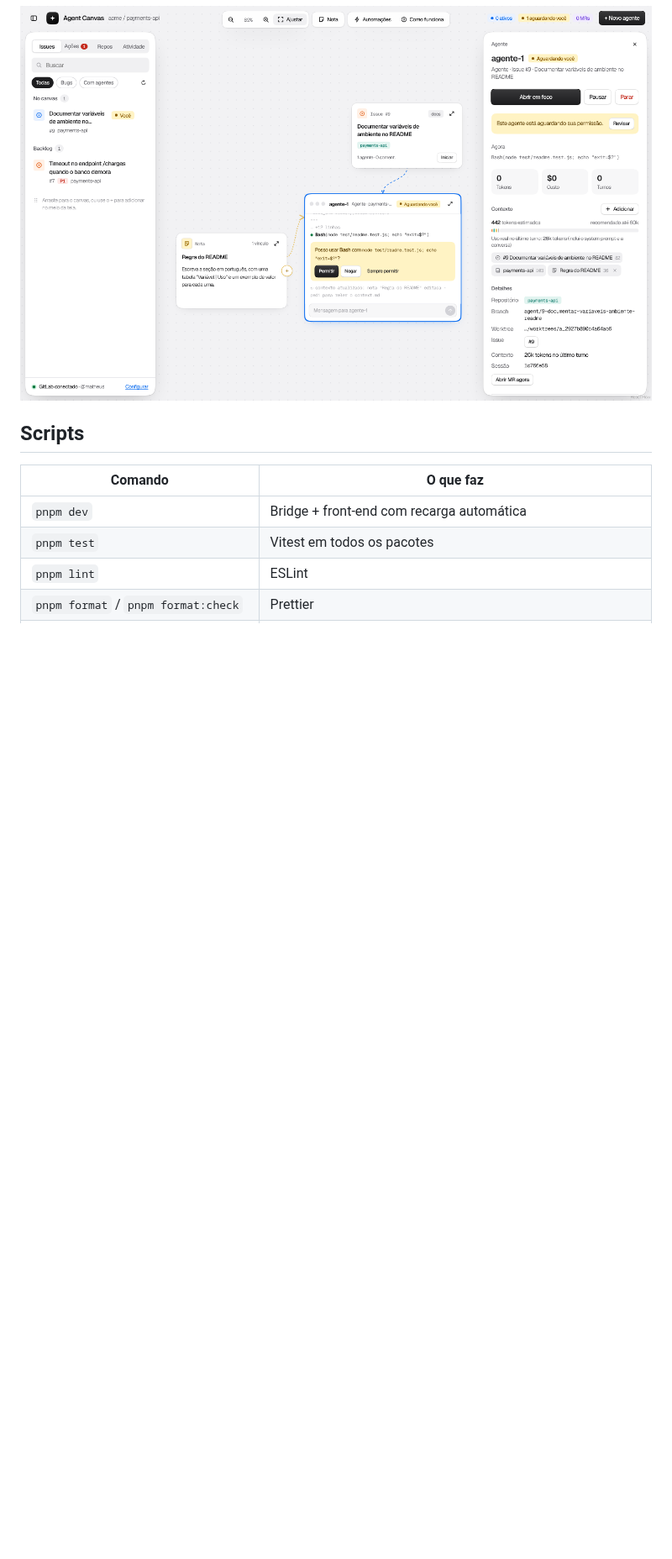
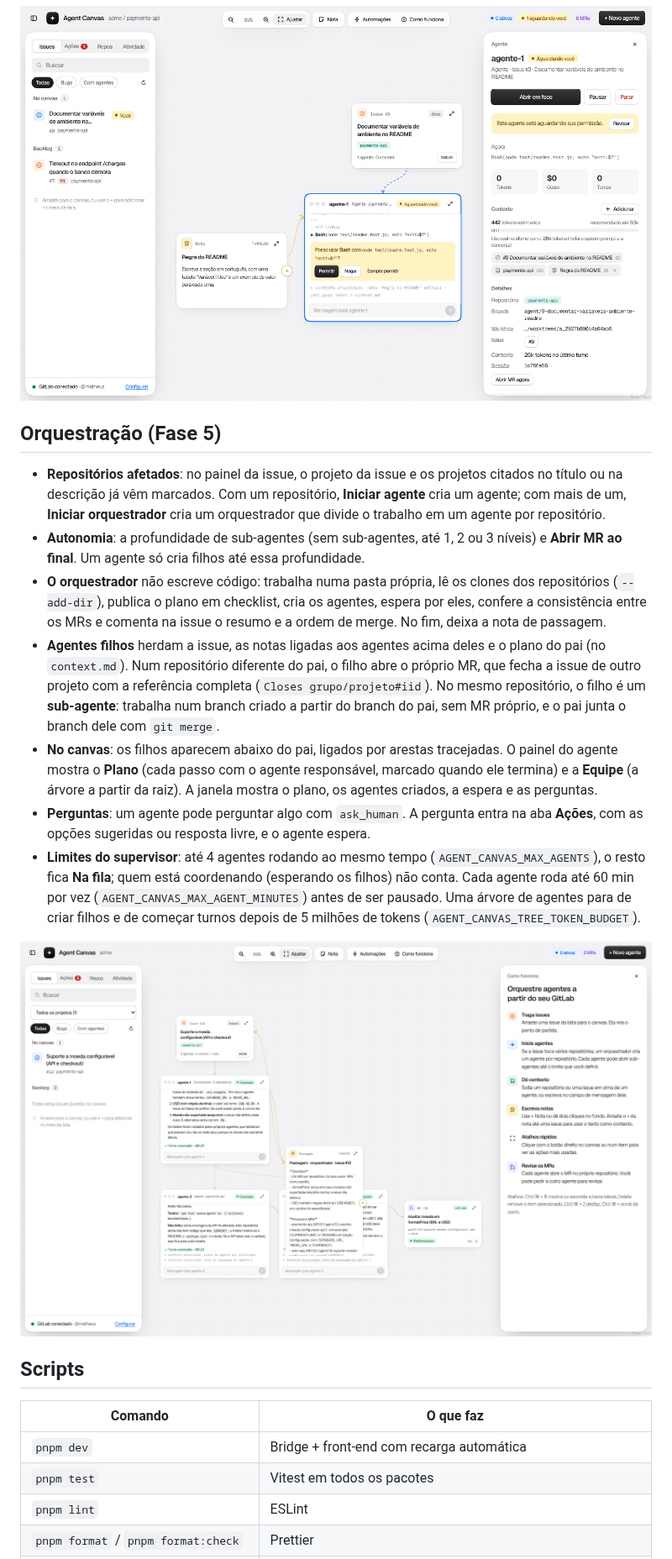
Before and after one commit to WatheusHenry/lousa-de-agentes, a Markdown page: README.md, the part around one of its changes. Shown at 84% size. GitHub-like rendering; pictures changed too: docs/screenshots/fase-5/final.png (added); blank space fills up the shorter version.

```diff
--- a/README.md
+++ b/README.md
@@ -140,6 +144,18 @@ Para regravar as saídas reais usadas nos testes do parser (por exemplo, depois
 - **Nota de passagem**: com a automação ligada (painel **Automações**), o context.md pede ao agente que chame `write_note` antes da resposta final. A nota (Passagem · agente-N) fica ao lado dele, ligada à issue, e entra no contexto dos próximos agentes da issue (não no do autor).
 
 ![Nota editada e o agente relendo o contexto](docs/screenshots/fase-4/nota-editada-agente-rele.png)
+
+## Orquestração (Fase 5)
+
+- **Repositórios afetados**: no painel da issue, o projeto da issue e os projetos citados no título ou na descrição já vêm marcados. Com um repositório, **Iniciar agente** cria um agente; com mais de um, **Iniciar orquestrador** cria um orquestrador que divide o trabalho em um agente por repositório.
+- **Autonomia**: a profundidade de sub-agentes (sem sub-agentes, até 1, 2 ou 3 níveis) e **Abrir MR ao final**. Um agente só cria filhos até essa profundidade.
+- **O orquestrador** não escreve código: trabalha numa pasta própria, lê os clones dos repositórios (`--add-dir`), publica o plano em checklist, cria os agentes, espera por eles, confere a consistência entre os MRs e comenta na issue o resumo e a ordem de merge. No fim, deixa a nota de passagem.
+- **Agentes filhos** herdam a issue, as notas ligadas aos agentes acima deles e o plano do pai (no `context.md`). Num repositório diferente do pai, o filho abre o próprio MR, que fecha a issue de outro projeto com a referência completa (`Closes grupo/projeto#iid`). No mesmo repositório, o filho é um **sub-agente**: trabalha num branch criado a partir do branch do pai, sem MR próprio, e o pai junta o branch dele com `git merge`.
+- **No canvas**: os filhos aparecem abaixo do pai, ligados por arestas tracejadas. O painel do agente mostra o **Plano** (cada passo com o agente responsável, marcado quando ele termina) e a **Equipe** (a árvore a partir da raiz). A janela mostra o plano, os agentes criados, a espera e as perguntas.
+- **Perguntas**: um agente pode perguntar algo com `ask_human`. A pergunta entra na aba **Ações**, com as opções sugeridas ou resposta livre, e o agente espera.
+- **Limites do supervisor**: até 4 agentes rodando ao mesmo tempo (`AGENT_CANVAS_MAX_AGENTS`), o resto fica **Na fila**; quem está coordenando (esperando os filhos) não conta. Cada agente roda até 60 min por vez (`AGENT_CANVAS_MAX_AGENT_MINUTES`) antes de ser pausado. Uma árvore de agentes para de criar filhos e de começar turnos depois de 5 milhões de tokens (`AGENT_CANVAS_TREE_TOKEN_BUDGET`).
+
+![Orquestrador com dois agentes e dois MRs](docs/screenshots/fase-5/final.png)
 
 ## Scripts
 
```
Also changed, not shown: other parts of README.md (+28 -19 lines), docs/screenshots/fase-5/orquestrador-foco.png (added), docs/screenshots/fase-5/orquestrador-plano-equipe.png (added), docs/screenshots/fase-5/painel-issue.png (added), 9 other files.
- - -
WORK REQUEST: Reproduce the data exactly, please, and omit its pictures.

RESPONSE BELOW:
Before and after one commit to WatheusHenry/lousa-de-agentes, a Markdown page: README.md, the part around one of its changes. Shown at 84% size. GitHub-like rendering; pictures changed too: docs/screenshots/fase-5/final.png (added); blank space fills up the shorter version.

```diff
--- a/README.md
+++ b/README.md
@@ -140,6 +144,18 @@ Para regravar as saídas reais usadas nos testes do parser (por exemplo, depois
 - **Nota de passagem**: com a automação ligada (painel **Automações**), o context.md pede ao agente que chame `write_note` antes da resposta final. A nota (Passagem · agente-N) fica ao lado dele, ligada à issue, e entra no contexto dos próximos agentes da issue (não no do autor).
 
 ![Nota editada e o agente relendo o contexto](docs/screenshots/fase-4/nota-editada-agente-rele.png)
+
+## Orquestração (Fase 5)
+
+- **Repositórios afetados**: no painel da issue, o projeto da issue e os projetos citados no título ou na descrição já vêm marcados. Com um repositório, **Iniciar agente** cria um agente; com mais de um, **Iniciar orquestrador** cria um orquestrador que divide o trabalho em um agente por repositório.
+- **Autonomia**: a profundidade de sub-agentes (sem sub-agentes, até 1, 2 ou 3 níveis) e **Abrir MR ao final**. Um agente só cria filhos até essa profundidade.
+- **O orquestrador** não escreve código: trabalha numa pasta própria, lê os clones dos repositórios (`--add-dir`), publica o plano em checklist, cria os agentes, espera por eles, confere a consistência entre os MRs e comenta na issue o resumo e a ordem de merge. No fim, deixa a nota de passagem.
+- **Agentes filhos** herdam a issue, as notas ligadas aos agentes acima deles e o plano do pai (no `context.md`). Num repositório diferente do pai, o filho abre o próprio MR, que fecha a issue de outro projeto com a referência completa (`Closes grupo/projeto#iid`). No mesmo repositório, o filho é um **sub-agente**: trabalha num branch criado a partir do branch do pai, sem MR próprio, e o pai junta o branch dele com `git merge`.
+- **No canvas**: os filhos aparecem abaixo do pai, ligados por arestas tracejadas. O painel do agente mostra o **Plano** (cada passo com o agente responsável, marcado quando ele termina) e a **Equipe** (a árvore a partir da raiz). A janela mostra o plano, os agentes criados, a espera e as perguntas.
+- **Perguntas**: um agente pode perguntar algo com `ask_human`. A pergunta entra na aba **Ações**, com as opções sugeridas ou resposta livre, e o agente espera.
+- **Limites do supervisor**: até 4 agentes rodando ao mesmo tempo (`AGENT_CANVAS_MAX_AGENTS`), o resto fica **Na fila**; quem está coordenando (esperando os filhos) não conta. Cada agente roda até 60 min por vez (`AGENT_CANVAS_MAX_AGENT_MINUTES`) antes de ser pausado. Uma árvore de agentes para de criar filhos e de começar turnos depois de 5 milhões de tokens (`AGENT_CANVAS_TREE_TOKEN_BUDGET`).
+
+![Orquestrador com dois agentes e dois MRs](docs/screenshots/fase-5/final.png)
 
 ## Scripts
 
```
Also changed, not shown: other parts of README.md (+28 -19 lines), docs/screenshots/fase-5/orquestrador-foco.png (added), docs/screenshots/fase-5/orquestrador-plano-equipe.png (added), docs/screenshots/fase-5/painel-issue.png (added), 9 other files.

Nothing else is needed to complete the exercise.